**WHAT YOU WILL DO**
Pick each line that has "items" out of the records.

[PROVIDED MATERIAL]

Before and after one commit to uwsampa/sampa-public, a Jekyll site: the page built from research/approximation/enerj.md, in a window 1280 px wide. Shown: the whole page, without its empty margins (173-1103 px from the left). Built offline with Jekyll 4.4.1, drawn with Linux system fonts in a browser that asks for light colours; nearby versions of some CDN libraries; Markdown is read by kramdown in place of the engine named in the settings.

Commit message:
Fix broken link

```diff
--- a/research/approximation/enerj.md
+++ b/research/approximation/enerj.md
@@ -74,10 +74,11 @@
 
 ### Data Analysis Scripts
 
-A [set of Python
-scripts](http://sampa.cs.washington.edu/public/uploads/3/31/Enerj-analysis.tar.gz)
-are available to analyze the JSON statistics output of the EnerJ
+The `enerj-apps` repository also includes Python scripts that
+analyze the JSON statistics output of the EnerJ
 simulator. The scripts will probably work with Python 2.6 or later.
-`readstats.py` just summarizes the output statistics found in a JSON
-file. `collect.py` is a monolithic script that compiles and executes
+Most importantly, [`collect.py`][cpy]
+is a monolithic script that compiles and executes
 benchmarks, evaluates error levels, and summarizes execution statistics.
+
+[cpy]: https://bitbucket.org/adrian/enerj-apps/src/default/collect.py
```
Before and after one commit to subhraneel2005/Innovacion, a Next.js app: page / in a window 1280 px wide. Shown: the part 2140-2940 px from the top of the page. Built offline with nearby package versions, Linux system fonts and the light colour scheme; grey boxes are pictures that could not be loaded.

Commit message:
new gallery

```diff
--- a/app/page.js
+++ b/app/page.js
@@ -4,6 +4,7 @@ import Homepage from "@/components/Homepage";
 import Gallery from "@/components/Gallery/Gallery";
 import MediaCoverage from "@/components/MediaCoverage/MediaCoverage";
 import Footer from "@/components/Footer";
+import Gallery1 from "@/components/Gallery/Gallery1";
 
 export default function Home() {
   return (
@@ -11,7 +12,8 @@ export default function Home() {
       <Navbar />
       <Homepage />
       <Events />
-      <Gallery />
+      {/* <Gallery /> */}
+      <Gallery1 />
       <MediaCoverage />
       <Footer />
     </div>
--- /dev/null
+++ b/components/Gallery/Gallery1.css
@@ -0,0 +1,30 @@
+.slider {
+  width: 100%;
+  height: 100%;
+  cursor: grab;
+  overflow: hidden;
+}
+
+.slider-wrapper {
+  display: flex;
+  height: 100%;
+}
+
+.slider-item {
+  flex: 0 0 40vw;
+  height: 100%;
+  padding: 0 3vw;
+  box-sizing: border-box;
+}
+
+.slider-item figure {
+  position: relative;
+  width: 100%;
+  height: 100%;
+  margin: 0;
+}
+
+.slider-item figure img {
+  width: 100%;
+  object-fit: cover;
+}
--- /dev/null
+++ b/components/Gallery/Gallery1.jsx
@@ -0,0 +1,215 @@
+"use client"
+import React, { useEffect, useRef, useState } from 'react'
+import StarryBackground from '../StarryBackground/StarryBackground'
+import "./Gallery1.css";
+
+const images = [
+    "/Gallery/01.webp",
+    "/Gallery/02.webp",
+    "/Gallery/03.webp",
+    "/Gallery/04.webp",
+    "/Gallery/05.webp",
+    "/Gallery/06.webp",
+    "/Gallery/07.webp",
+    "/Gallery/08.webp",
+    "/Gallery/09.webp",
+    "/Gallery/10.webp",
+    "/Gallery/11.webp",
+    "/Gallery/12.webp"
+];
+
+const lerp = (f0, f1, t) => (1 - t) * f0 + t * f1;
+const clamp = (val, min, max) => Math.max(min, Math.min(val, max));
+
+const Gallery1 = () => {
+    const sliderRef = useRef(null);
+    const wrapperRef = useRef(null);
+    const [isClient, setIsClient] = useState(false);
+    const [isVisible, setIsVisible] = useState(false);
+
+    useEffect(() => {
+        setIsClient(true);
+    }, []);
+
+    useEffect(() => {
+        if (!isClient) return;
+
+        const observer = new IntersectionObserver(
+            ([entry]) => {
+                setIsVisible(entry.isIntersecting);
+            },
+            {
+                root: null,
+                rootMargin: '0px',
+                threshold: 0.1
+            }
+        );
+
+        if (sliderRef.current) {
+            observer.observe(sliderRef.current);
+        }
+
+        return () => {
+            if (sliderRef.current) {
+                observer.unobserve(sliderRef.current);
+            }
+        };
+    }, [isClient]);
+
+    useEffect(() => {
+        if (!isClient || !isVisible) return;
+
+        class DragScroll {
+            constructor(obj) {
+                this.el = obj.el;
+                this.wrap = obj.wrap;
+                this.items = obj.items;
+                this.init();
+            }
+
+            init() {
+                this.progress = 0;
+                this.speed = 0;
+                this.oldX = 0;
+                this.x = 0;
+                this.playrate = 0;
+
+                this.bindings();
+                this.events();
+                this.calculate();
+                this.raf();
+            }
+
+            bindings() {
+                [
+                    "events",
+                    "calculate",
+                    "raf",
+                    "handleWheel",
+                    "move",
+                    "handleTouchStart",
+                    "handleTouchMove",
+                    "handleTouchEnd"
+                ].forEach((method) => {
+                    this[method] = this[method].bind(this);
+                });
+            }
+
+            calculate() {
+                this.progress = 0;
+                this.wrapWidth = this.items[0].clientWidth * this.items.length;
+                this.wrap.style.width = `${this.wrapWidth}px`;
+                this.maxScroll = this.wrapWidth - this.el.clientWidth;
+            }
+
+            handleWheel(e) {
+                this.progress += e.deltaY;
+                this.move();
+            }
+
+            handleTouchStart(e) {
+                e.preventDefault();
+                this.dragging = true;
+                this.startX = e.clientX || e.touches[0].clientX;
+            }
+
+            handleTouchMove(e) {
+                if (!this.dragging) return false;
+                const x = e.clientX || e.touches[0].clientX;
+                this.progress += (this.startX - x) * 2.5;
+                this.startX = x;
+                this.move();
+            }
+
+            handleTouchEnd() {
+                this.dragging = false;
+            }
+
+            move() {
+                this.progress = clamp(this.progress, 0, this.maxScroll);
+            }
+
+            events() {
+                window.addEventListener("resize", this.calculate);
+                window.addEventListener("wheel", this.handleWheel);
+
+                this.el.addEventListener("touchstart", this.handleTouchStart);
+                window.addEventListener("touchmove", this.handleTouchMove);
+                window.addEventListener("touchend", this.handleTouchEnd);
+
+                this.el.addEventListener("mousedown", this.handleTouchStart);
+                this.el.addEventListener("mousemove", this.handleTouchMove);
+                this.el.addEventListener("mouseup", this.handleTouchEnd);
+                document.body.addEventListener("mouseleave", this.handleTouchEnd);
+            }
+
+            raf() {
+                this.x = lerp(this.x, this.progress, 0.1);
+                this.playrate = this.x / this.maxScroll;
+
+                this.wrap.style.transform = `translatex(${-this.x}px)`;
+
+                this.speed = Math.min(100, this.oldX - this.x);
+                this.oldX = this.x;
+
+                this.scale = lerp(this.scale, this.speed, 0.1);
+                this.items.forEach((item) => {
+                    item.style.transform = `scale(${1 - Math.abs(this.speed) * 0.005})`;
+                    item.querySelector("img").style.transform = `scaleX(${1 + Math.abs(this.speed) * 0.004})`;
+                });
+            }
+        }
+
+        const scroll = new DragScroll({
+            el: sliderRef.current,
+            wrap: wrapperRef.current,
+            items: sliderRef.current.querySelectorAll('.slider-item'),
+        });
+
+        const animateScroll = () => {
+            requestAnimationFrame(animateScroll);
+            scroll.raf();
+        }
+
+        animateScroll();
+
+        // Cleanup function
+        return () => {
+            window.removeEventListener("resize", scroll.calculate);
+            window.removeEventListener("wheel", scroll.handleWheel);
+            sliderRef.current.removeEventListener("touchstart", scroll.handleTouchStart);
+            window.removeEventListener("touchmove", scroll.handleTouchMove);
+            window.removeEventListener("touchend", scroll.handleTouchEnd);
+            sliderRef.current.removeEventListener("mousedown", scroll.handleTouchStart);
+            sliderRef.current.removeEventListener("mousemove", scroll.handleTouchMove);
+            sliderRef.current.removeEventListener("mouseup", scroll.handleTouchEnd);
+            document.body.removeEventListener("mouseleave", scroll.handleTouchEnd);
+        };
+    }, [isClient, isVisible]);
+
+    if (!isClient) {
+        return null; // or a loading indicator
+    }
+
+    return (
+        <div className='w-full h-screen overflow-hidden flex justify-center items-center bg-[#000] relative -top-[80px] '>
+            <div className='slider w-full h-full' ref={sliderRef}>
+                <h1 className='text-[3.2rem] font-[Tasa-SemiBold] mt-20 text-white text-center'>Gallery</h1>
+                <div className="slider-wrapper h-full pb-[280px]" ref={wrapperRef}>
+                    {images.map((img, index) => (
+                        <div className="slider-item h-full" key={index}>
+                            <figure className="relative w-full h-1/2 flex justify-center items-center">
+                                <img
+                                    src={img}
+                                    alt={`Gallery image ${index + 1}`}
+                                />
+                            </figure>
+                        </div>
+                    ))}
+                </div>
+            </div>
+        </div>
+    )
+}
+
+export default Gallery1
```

[/PROVIDED MATERIAL]

**EXERCISE OUTPUT**
+                this.items = obj.items;
+                this.wrapWidth = this.items[0].clientWidth * this.items.length;
+                this.items.forEach((item) => {
+            items: sliderRef.current.querySelectorAll('.slider-item'),
+        <div className='w-full h-screen overflow-hidden flex justify-center items-center bg-[#000] relative -top-[80px] '>
+                            <figure className="relative w-full h-1/2 flex justify-center items-center">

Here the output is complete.